Issuing Body

Mississippi State University


Iglay, Raymond

Committee Member

Boudreau, Melanie

Committee Member

Strickland, Bronson K.

Committee Member

Street, Garrett M.

Date of Degree


Document Type

Dissertation - Open Access


Forest Resources

Degree Name

Doctor of Philosophy (Ph.D)


College of Forest Resources


Department of Wildlife, Fisheries and Aquaculture

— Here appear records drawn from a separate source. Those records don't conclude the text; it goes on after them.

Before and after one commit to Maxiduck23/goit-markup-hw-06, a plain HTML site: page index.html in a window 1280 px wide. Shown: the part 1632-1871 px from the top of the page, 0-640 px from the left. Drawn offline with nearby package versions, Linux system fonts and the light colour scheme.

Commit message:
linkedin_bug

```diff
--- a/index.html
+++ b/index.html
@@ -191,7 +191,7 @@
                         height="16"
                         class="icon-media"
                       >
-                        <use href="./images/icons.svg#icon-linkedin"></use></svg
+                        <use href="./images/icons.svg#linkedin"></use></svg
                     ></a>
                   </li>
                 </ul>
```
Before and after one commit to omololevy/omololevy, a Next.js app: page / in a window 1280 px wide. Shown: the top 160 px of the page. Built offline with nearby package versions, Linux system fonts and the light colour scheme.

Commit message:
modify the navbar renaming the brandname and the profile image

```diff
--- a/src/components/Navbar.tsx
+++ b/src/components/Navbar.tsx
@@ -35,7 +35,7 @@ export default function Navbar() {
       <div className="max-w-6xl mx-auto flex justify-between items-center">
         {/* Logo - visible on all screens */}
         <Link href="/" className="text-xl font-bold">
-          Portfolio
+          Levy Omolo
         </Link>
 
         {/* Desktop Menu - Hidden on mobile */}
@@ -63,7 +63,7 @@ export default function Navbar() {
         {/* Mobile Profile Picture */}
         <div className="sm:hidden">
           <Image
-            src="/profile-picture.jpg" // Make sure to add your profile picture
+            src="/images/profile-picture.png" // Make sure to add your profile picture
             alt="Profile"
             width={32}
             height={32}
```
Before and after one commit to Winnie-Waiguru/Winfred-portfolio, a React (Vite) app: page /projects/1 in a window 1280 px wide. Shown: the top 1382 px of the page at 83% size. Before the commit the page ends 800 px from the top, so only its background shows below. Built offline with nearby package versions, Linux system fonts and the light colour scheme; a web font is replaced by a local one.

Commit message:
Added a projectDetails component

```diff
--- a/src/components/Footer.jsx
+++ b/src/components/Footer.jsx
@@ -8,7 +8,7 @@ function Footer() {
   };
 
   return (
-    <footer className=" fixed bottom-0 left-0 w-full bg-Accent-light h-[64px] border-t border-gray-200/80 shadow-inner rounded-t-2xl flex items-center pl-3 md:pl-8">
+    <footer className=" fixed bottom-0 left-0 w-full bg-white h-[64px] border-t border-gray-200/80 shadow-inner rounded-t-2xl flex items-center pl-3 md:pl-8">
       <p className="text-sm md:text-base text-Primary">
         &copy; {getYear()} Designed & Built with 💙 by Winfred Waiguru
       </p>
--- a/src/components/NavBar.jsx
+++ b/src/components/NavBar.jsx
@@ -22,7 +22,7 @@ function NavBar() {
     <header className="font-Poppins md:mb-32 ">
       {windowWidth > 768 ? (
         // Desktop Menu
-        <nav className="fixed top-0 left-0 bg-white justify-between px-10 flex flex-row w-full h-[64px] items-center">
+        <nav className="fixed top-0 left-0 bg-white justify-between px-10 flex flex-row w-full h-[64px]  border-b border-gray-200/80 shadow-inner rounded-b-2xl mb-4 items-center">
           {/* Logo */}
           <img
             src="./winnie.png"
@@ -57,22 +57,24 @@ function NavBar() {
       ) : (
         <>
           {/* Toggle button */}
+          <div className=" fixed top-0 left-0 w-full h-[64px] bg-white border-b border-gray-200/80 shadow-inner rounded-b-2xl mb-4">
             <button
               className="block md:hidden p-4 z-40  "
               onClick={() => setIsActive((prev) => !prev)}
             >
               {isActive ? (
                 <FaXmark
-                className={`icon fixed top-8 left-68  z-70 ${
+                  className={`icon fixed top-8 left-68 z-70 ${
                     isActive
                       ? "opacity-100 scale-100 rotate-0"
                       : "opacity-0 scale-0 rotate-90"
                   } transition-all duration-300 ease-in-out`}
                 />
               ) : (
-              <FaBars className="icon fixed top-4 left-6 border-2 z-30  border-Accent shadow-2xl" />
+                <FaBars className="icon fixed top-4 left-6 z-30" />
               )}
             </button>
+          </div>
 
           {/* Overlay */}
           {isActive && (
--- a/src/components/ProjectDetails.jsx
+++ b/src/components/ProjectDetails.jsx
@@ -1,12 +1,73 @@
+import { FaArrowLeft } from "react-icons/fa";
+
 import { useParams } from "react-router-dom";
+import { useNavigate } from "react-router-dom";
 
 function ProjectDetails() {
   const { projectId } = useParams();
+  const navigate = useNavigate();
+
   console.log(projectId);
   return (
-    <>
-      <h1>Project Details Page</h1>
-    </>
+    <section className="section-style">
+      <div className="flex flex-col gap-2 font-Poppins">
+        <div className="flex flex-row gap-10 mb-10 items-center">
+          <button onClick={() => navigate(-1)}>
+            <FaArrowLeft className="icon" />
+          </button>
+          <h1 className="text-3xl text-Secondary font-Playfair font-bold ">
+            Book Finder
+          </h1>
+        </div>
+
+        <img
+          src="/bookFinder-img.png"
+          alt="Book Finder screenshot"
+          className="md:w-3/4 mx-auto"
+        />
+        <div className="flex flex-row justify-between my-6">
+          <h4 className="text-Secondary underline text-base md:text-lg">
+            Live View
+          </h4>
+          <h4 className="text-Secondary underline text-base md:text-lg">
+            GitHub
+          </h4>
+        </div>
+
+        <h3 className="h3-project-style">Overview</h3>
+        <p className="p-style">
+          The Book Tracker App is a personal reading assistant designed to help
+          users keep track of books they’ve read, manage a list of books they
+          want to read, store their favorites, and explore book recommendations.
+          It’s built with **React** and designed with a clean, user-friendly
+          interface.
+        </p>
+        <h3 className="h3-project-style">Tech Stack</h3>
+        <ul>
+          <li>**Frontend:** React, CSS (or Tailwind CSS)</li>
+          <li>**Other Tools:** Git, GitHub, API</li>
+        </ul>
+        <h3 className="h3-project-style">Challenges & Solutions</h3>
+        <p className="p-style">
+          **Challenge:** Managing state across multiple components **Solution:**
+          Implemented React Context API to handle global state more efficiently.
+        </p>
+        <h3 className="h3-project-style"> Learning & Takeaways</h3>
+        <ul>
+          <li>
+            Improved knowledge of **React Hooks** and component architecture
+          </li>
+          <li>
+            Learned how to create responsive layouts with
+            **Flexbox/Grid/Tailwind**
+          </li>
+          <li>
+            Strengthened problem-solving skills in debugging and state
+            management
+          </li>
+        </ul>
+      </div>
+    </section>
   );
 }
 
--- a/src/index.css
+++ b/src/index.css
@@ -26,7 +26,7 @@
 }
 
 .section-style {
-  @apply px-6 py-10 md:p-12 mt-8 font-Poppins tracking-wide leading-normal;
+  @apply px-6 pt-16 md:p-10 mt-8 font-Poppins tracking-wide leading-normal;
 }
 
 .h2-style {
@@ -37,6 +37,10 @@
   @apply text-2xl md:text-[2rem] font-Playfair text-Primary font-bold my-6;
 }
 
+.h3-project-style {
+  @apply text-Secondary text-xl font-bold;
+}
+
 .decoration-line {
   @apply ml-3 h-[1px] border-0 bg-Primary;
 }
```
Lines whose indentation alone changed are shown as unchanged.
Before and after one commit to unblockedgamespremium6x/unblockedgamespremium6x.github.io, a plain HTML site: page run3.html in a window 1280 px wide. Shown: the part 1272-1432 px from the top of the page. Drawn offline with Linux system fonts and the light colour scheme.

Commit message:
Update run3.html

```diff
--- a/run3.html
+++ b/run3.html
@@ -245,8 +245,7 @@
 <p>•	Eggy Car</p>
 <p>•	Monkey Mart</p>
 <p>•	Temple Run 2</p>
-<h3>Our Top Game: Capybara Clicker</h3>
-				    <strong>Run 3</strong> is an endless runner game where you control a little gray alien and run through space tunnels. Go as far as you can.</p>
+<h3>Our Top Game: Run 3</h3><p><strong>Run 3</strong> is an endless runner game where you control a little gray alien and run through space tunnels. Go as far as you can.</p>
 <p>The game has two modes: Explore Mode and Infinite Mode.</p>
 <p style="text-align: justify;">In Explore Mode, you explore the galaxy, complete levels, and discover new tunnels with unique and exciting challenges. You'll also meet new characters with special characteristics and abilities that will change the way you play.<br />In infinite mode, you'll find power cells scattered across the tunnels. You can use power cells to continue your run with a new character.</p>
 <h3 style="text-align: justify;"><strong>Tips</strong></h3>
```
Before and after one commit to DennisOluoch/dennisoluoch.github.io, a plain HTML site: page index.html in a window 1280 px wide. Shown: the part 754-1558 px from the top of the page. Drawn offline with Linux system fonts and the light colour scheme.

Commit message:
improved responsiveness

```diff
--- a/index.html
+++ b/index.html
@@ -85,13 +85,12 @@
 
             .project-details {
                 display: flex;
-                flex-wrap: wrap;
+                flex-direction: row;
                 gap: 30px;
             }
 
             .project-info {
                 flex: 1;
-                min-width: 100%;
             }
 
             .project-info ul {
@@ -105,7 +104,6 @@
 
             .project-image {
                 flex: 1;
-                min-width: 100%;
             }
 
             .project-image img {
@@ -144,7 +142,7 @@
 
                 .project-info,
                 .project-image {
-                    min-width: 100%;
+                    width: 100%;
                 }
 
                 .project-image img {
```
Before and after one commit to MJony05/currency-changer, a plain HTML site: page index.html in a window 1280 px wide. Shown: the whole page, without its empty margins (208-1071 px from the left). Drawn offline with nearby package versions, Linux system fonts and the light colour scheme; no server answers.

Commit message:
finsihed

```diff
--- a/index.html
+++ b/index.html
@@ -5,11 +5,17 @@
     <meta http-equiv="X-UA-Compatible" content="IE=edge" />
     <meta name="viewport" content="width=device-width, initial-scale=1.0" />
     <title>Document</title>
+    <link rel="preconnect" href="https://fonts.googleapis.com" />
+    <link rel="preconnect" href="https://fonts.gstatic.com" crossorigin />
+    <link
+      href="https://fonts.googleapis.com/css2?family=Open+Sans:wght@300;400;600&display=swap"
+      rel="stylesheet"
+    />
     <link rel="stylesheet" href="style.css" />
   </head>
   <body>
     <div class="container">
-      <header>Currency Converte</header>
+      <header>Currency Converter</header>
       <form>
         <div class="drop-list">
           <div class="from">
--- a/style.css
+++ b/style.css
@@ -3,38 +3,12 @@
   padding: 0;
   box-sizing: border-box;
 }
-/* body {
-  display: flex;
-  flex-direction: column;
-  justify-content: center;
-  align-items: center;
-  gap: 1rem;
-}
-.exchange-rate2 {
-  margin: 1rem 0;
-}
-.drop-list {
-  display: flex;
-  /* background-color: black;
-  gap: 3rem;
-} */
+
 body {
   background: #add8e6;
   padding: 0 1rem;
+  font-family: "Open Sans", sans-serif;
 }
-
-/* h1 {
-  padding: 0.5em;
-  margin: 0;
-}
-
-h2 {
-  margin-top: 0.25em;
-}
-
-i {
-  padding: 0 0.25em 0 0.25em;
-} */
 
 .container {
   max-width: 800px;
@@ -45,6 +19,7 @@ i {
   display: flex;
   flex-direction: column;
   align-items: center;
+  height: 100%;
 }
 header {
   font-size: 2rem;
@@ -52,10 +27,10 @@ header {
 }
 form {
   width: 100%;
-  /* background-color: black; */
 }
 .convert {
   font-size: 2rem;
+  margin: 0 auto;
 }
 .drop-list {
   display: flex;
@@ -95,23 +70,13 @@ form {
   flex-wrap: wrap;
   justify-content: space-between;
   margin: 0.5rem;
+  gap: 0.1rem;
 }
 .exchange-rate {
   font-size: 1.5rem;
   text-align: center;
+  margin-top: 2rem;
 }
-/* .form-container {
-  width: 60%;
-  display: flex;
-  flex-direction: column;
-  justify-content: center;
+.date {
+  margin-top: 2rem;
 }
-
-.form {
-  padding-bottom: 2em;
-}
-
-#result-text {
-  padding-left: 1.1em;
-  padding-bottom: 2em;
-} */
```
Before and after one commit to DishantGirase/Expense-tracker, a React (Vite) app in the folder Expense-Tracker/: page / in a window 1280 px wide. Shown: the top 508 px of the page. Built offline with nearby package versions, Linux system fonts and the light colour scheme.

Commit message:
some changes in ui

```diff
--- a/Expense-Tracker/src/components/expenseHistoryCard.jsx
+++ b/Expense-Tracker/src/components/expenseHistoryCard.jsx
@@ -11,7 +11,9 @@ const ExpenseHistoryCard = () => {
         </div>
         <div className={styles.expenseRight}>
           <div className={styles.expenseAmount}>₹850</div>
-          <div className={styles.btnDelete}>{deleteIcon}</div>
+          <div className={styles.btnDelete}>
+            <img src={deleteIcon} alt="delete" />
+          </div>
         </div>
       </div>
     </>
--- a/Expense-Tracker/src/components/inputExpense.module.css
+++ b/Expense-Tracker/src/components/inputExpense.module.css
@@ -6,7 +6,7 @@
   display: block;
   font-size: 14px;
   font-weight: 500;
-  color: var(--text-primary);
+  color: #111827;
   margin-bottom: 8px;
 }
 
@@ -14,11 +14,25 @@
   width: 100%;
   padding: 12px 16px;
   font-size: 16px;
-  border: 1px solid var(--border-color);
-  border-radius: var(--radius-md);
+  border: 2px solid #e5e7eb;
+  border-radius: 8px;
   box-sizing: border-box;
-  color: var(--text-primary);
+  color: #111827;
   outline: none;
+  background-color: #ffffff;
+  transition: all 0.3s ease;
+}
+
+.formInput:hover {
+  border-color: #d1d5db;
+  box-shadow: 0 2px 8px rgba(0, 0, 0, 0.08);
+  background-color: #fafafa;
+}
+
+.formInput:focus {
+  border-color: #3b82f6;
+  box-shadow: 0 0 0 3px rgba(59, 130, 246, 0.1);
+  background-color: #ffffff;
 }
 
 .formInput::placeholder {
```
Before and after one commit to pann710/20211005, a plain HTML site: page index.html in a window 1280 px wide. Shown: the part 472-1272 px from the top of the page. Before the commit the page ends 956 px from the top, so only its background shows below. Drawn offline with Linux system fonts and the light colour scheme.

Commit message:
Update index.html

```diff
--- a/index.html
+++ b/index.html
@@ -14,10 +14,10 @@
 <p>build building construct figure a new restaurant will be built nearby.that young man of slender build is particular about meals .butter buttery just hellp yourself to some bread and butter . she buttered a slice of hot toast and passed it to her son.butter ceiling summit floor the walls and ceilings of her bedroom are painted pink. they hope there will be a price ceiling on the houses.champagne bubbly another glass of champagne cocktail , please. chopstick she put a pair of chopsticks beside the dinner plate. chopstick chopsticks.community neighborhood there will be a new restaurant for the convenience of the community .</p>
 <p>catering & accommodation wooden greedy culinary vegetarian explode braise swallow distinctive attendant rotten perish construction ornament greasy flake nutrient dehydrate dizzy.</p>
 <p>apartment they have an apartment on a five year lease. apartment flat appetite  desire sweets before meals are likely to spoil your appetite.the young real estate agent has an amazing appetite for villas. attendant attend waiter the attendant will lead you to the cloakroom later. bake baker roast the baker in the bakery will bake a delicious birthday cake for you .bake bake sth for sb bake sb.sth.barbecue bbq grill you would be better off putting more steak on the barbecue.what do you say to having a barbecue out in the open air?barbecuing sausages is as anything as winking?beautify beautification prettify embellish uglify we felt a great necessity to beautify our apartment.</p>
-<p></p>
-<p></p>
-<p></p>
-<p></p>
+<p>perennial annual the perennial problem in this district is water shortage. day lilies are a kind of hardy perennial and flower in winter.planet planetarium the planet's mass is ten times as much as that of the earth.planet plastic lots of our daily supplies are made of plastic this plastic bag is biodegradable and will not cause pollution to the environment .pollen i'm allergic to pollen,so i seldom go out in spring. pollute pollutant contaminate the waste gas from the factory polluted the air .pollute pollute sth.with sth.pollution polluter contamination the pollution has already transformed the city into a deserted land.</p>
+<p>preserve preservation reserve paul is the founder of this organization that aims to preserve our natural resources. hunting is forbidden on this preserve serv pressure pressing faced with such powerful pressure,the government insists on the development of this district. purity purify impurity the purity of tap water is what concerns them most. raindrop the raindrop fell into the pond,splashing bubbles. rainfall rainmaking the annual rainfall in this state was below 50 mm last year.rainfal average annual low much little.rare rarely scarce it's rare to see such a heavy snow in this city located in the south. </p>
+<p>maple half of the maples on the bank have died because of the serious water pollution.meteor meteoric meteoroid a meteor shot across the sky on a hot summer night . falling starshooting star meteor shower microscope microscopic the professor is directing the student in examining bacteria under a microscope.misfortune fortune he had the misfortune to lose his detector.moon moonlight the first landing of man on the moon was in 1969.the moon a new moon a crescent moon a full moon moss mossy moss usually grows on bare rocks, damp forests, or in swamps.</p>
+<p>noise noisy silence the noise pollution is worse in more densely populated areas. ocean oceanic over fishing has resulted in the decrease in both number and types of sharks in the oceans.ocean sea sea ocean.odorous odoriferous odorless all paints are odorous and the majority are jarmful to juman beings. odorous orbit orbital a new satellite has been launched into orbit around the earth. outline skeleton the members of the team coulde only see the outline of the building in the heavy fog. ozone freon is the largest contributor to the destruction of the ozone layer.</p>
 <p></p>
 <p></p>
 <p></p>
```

Among exotic species that are capable of invading, establishing, and reaching pest status, few pose the range of impacts to biotic (e.g., competition with native species, predation, herbivory, introduction of other exotics) and abiotic (e.g., soil, hydrology) ecosystem components that can be attributed to the wild pig (Sus scrofa). Despite the presence of wild pigs throughout the southeastern United States for centuries, new invasions continue to occur in previously uninhabited and often under-investigated landscapes, including bottomland and upland forests. The recent invasion of the Sam D. Hamilton Noxubee National Wildlife Refuge (hereafter, NNWR) in east-central Mississippi represents an opportunity to understand not only a species invasion during an emergent stage, but also to improve and better inform the methods used to combat such species in forested landscapes. In recent years, the United States Fish and Wildlife Service has begun to observe direct impacts to this ecologically sensitive area which is critically important to not only migratory waterfowl but also a multitude of other faunal (e.g., amphibians, reptiles, and avian species of concern) and floral species. As a result, identifying wild pig spatial distributions (e.g., movements, occurrence) and estimating wild pig abundance in the NNWR have each increased in priority. My dissertation research has facilitated an improved understanding of how wild pigs have invaded this novel landscape through investigations of space use, abundance, and occurrence, and will better inform and improve efficiency of future monitoring and control efforts. Understanding how this wild pig invasion relates to the NNWR landscape may also provide information that can be used to better address wild pig invasions of similar landscapes, with added value for those that are similarly characterized by sensitive ecosystems (i.e., managed for migratory waterfowl, species of concern) that are currently faced with this emerging threat. Given the universality of many of the methodological approaches undertaken in this effort, this multifaceted investigation also provides broader implications for other landscapes and exotic species of interest.